requiring a third booster shot for someone to be considered fully vaccinated.
Chancellor Angela Merkel has warned that Germany is not doing enough to
curb its "highly dramatic" fourth wave of the pandemic.
With intensive care beds swiftly filling up and its weekly incidence rate
at an all-time high of 399.8 new infections per 100,000 people, Germany's
worst-hit regions have ordered new shutdowns.
The German military is expected to add coronavirus jabs to the list of
mandatory vaccines for soldiers "soon", a defence ministry spokesman said.
The move would make troops the first German public servants to be obliged
to be jabbed against the virus.
It comes as the army is preparing to deploy soldiers to help local
authorities with vaccinations, tests and other efforts to counter soaring
infection rates expected in the weeks ahead.
The US State Department has urged Americans not to travel to Germany or
neighbouring Denmark because of the surging Covid case numbers.
The rise in cases and hospitalisations have ignited a fierce debate in
Germany about whether to follow Austria's example and make vaccination
mandatory for all citizens.
Austria meanwhile closed shops, restaurants and festive markets on Monday,
the most drastic restrictions seen in Western Europe for months.
- 'Challenging winter ahead'-
Israel, which is part of the WHO's European region, on Tuesday rolled out
vaccinations for children aged five to 11, one of only a handful of countries
to inoculate minors that young.
About half of its recently confirmed cases were among those below the age
of 11, it said.
And France's fully vaccinated Prime Minister Jean Castex went into
isolation late on Monday following a positive test, after his daughter caught
The regional director for WHO Europe, Hans Kluge, said Europe and Central
Asia "face a challenging winter ahead".
He called for a "vaccine plus" approach, consisting of a combination of
vaccinations, social distancing, the use of face masks and hand washing.
The WHO said face masks reduce Covid incidence by 53 percent according to a
recent study, and "over 160,000 deaths could be prevented (by March 1) if
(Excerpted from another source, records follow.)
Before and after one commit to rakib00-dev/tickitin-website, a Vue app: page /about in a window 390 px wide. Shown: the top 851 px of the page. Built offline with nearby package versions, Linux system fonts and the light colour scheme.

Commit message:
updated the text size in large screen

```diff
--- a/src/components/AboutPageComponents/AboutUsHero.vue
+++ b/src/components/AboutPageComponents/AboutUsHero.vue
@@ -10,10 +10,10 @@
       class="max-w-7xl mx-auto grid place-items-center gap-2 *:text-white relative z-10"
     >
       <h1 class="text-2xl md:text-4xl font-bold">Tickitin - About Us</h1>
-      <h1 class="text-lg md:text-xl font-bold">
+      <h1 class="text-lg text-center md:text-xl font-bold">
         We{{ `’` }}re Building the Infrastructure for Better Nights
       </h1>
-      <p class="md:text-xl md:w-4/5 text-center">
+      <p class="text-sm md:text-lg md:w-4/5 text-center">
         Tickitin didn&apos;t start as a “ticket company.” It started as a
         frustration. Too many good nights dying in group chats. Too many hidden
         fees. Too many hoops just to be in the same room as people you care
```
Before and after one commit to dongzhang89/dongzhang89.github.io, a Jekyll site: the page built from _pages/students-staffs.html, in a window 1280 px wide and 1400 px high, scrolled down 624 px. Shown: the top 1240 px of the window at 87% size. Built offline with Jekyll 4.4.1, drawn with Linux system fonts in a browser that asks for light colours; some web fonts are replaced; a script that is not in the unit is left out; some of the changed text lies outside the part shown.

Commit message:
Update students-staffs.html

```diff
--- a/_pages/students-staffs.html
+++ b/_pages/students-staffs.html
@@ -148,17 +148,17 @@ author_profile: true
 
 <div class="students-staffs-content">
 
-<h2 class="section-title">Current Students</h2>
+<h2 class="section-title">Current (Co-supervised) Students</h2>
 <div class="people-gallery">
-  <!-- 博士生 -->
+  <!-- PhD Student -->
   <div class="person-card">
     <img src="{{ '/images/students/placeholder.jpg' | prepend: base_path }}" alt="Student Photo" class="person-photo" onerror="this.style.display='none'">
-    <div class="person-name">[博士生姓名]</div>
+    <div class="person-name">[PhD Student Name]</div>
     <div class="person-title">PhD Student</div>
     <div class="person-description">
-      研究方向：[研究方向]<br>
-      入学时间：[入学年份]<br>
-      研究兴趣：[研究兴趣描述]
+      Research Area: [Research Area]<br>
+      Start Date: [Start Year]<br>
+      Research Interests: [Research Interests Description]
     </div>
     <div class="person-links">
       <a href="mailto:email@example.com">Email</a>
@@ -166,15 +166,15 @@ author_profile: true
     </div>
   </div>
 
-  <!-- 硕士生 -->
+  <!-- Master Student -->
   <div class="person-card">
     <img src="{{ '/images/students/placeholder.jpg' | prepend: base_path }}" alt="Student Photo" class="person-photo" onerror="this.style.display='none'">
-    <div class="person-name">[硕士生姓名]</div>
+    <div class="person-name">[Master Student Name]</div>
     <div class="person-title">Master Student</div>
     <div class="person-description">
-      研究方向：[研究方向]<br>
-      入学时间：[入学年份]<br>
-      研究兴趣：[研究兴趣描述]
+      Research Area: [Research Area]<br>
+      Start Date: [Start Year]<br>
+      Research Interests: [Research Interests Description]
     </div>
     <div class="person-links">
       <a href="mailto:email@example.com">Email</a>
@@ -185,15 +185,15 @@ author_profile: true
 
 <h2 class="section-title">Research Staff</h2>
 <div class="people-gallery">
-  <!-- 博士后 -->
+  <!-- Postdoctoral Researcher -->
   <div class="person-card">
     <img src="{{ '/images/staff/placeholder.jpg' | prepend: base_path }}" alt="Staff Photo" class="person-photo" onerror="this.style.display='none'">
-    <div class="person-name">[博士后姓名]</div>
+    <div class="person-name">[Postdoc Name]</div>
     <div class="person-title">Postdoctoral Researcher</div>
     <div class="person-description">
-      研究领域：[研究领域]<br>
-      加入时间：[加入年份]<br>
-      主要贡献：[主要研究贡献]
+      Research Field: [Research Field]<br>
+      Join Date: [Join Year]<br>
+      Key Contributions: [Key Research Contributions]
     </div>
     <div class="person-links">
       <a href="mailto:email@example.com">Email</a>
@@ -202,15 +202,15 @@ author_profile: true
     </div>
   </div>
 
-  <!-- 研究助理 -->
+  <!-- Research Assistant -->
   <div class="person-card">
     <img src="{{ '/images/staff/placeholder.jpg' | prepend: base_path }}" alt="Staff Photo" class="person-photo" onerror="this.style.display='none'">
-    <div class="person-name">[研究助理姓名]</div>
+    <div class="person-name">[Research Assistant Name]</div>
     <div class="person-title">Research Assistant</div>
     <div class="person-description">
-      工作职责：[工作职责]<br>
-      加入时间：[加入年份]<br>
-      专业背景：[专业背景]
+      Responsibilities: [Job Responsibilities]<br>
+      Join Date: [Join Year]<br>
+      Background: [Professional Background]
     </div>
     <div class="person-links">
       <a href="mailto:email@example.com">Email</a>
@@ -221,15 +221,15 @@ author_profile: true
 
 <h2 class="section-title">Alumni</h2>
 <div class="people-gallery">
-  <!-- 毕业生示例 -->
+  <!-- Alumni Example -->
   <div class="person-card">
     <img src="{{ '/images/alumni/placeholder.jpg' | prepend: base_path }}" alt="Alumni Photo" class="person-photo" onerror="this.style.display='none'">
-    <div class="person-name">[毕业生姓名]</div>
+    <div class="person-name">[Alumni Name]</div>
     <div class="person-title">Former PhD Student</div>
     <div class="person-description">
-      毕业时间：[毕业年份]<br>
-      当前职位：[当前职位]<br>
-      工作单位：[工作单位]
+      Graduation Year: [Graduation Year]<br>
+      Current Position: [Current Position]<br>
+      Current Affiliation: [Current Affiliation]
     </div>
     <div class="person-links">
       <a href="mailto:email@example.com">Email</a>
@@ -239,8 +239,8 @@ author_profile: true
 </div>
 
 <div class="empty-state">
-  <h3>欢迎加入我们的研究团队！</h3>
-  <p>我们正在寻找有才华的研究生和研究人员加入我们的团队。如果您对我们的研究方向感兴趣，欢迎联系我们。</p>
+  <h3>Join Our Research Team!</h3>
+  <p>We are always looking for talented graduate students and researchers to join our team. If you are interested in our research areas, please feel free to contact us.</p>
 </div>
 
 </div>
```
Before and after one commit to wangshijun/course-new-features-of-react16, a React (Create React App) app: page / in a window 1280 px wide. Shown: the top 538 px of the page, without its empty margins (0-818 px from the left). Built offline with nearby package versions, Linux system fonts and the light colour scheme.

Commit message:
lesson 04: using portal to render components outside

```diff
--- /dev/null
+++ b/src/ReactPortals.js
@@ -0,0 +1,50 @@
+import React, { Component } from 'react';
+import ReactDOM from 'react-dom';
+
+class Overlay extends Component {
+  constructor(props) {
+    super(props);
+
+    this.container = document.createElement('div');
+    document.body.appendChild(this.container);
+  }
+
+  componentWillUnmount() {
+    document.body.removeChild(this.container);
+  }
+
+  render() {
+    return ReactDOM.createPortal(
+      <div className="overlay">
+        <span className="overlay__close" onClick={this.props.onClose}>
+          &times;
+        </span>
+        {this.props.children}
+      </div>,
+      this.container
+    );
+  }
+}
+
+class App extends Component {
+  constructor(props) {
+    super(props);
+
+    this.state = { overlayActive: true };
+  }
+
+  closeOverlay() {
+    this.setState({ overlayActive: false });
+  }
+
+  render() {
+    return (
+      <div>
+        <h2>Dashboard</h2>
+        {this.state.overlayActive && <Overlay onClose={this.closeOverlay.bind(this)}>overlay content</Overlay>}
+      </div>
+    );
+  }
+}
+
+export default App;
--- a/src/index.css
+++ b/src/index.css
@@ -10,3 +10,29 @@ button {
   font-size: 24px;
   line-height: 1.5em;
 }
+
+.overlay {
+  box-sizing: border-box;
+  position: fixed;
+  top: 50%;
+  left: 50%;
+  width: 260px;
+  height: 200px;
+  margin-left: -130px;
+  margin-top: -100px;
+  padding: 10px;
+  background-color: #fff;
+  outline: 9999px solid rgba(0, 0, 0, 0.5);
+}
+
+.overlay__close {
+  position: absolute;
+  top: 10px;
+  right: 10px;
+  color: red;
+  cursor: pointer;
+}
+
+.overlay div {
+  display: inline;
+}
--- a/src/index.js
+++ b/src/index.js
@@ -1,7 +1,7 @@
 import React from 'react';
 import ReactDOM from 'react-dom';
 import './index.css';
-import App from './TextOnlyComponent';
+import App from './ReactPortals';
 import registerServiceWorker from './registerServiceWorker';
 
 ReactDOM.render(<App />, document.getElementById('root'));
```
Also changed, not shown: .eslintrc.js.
universal mask coverage of 95 percent was achieved".
But the prospect of a winter under renewed restrictions has sparked unrest
in several countries.
Belgium, the Netherlands and France's Caribbean islands of Guadeloupe and
Martinique were on Tuesday still reeling from violent protests against new
Dutch police arrested at least 21 people during a fourth night of clashes,
which Prime Minister Mark Rutte labelled "pure violence" by "idiots".
His Belgian counterpart Alexander De Croo called violence at a 35,000-
strong protest in Brussels "absolutely unacceptable".